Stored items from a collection
....
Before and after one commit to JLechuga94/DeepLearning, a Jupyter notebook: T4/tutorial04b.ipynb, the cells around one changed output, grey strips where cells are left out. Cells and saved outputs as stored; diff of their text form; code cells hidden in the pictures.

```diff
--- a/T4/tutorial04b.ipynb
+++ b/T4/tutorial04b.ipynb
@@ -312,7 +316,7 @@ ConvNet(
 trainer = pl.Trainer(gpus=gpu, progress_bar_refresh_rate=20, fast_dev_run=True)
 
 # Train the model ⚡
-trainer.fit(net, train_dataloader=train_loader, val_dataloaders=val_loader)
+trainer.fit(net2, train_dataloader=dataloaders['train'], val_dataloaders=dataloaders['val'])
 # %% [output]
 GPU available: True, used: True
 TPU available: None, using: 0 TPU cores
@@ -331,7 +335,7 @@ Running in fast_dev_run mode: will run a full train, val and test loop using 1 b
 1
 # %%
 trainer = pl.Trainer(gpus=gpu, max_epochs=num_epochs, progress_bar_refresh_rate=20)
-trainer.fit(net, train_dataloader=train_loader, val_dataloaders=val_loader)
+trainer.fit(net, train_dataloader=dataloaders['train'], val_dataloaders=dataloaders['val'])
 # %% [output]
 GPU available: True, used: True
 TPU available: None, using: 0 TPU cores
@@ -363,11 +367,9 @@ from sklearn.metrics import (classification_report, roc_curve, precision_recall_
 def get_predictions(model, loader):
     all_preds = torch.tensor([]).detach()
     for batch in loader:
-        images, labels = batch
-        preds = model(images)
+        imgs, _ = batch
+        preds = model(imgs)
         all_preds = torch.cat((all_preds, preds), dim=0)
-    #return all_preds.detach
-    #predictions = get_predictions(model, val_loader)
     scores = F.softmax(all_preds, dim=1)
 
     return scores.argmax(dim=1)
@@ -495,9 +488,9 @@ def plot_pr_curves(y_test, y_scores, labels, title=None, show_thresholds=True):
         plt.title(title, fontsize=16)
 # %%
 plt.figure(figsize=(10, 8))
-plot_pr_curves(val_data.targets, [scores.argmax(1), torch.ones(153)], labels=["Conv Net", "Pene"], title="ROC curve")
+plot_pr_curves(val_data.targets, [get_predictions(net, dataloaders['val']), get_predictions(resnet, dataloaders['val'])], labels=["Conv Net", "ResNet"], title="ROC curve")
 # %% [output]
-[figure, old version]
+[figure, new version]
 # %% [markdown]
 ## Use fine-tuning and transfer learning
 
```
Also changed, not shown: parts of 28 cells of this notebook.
....
The task requires an exact copy of all the lines above.

> _SOLUTION TO THIS TASK_:
Before and after one commit to JLechuga94/DeepLearning, a Jupyter notebook: T4/tutorial04b.ipynb, the cells around one changed output, grey strips where cells are left out. Cells and saved outputs as stored; diff of their text form; code cells hidden in the pictures.

```diff
--- a/T4/tutorial04b.ipynb
+++ b/T4/tutorial04b.ipynb
@@ -312,7 +316,7 @@ ConvNet(
 trainer = pl.Trainer(gpus=gpu, progress_bar_refresh_rate=20, fast_dev_run=True)
 
 # Train the model ⚡
-trainer.fit(net, train_dataloader=train_loader, val_dataloaders=val_loader)
+trainer.fit(net2, train_dataloader=dataloaders['train'], val_dataloaders=dataloaders['val'])
 # %% [output]
 GPU available: True, used: True
 TPU available: None, using: 0 TPU cores
@@ -331,7 +335,7 @@ Running in fast_dev_run mode: will run a full train, val and test loop using 1 b
 1
 # %%
 trainer = pl.Trainer(gpus=gpu, max_epochs=num_epochs, progress_bar_refresh_rate=20)
-trainer.fit(net, train_dataloader=train_loader, val_dataloaders=val_loader)
+trainer.fit(net, train_dataloader=dataloaders['train'], val_dataloaders=dataloaders['val'])
 # %% [output]
 GPU available: True, used: True
 TPU available: None, using: 0 TPU cores
@@ -363,11 +367,9 @@ from sklearn.metrics import (classification_report, roc_curve, precision_recall_
 def get_predictions(model, loader):
     all_preds = torch.tensor([]).detach()
     for batch in loader:
-        images, labels = batch
-        preds = model(images)
+        imgs, _ = batch
+        preds = model(imgs)
         all_preds = torch.cat((all_preds, preds), dim=0)
-    #return all_preds.detach
-    #predictions = get_predictions(model, val_loader)
     scores = F.softmax(all_preds, dim=1)
 
     return scores.argmax(dim=1)
@@ -495,9 +488,9 @@ def plot_pr_curves(y_test, y_scores, labels, title=None, show_thresholds=True):
         plt.title(title, fontsize=16)
 # %%
 plt.figure(figsize=(10, 8))
-plot_pr_curves(val_data.targets, [scores.argmax(1), torch.ones(153)], labels=["Conv Net", "Pene"], title="ROC curve")
+plot_pr_curves(val_data.targets, [get_predictions(net, dataloaders['val']), get_predictions(resnet, dataloaders['val'])], labels=["Conv Net", "ResNet"], title="ROC curve")
 # %% [output]
-[figure, old version]
+[figure, new version]
 # %% [markdown]
 ## Use fine-tuning and transfer learning
 
```
Also changed, not shown: parts of 28 cells of this notebook.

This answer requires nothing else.